*** DATA SECTION ***

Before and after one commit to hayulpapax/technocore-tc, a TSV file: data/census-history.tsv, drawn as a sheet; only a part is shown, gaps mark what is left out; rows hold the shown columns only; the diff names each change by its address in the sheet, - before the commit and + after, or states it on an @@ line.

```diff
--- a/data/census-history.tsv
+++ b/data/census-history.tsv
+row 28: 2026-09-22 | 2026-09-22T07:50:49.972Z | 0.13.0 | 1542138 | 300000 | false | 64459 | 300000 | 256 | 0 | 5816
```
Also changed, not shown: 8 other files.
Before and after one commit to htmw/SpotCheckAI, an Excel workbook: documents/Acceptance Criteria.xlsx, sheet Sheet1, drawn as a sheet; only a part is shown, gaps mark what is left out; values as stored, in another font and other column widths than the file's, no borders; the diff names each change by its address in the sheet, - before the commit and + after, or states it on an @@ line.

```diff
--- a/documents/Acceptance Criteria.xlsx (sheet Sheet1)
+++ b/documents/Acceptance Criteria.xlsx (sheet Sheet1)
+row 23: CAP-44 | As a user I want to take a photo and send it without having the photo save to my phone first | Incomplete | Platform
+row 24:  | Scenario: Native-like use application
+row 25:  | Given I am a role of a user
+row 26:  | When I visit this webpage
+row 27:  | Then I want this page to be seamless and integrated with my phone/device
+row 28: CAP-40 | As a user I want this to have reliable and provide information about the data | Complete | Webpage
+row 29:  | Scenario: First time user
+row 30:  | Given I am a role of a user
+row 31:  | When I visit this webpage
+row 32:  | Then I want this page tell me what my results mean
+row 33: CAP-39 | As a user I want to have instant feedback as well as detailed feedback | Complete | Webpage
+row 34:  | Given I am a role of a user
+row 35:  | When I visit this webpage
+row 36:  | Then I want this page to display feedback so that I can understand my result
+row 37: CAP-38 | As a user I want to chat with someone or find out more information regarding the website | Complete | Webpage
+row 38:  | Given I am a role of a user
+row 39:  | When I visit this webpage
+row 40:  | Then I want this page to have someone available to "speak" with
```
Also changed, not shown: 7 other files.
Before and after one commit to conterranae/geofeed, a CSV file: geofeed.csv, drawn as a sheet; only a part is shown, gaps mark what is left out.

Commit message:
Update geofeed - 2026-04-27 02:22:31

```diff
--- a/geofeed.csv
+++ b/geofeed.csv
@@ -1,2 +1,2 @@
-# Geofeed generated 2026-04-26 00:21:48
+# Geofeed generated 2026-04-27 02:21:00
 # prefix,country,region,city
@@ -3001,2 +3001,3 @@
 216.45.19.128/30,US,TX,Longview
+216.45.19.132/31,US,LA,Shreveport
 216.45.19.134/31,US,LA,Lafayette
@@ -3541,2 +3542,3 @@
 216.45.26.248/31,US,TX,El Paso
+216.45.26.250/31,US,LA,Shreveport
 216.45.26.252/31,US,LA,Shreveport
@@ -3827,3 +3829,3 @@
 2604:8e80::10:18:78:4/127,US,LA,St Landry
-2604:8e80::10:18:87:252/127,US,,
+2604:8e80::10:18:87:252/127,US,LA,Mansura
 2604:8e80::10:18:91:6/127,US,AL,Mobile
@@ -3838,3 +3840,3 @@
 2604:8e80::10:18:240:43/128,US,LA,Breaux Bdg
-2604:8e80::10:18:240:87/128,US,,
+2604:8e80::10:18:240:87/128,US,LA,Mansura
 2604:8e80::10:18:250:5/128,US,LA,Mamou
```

*** End of DATA SECTION ***

Count the lines above that include the string "When". Write only the number.

4